Sick trees produce proteins that can be measured
Trees produce small RNAs in their defense response that can be measured
The bacteria produce proteins that can be measured
The micro-organisms associated with sick trees are different than those associated with healthy trees and these can be measured.
All of these techniques are being tested out right now and being refined. It will mean faster diseased tree identification and removal. This will still mean chemical control of the psyllid to control disease spread.
Early detection is just one of the techniques being employed to fight this insect/disease complex. Every conceivable possibility is being explored, including:
Psyllid traps – attract and kill
Psyllid deterrents – chemicals that would drive psyllids away from citrus
Antibiotic treatments to control the tree infection
Heat treating trees to destroy the bacteria in the tree
Resistant rootstocks and scions (traditional breeding and genetic engineering)
Utilize an altered citrus tristeza virus to introduce anti-HLB genes into plants (Genetically Engineered)
Altering the psyllid so it can't vector the disease and releasing the ‘nupsyllid' to replace the wild ones (GE)
Treat trees with chemicals (interference RNAs) that prevent the psyllid from picking up the disease
Wow. Many of these are a long way off, but some might be coming out soon. We still need to deal with the psyllid so that when infected insects become more widespread, the disease will not spread as fast as it has in Florida and other citrus growing areas.
- Author: Ben Faber
In a recent meeting the topic of where to go for irrigation information came up. Well there's no substitute for attending a class in irrigation, such as offered at Cal Poly SLO (http://www.itrc.org/classes/iseclass.htm ,

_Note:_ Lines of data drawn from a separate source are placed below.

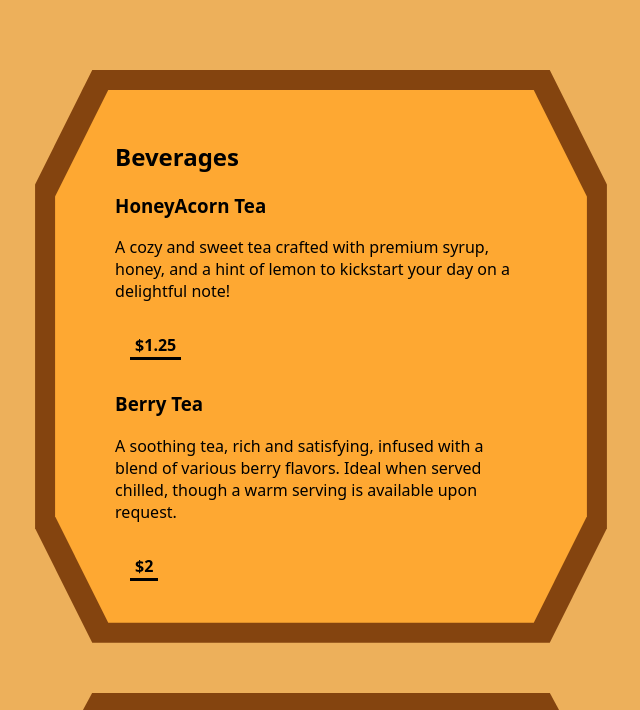
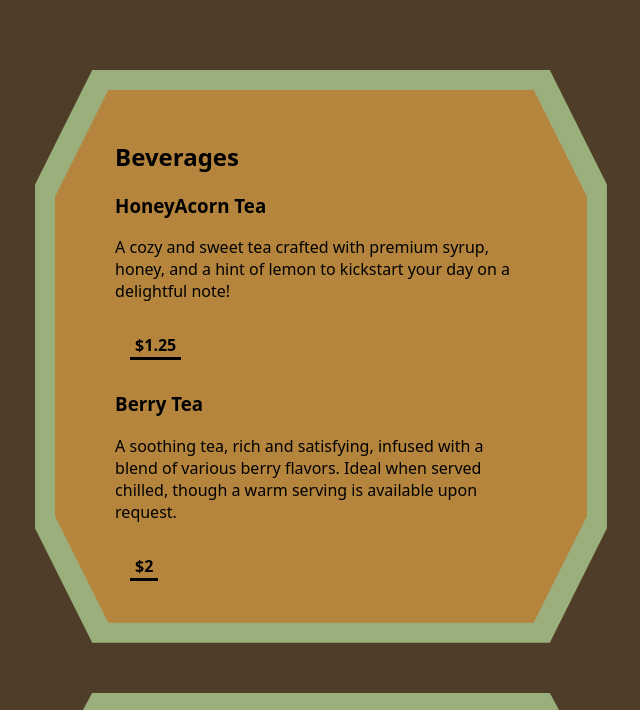
Before and after one commit to niklonberg/webpack-restaurant-page, a website built with webpack: page dist/index.html in a window 1280 px wide. Shown: the part 166-876 px from the top of the page, without its empty margins (319-959 px from the left). Built offline with Linux system fonts and the light colour scheme.

Commit message:
adjust color scheme

```diff
--- a/src/css-components/base.css
+++ b/src/css-components/base.css
@@ -8,9 +8,9 @@
   }
 
   :root {
-    --primary: #edb05b;
-    --secondary: #84440f;
-    --tertiary: #fea832;
+    --primary: #4e3d28;
+    --secondary: #9baf7c;
+    --tertiary: #b5853d;
 
     --sm-gap: 10px;
     --m-gap: 20px;
```
Also changed, not shown: dist/bundle.js.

but here's some written sources to get you started thinking.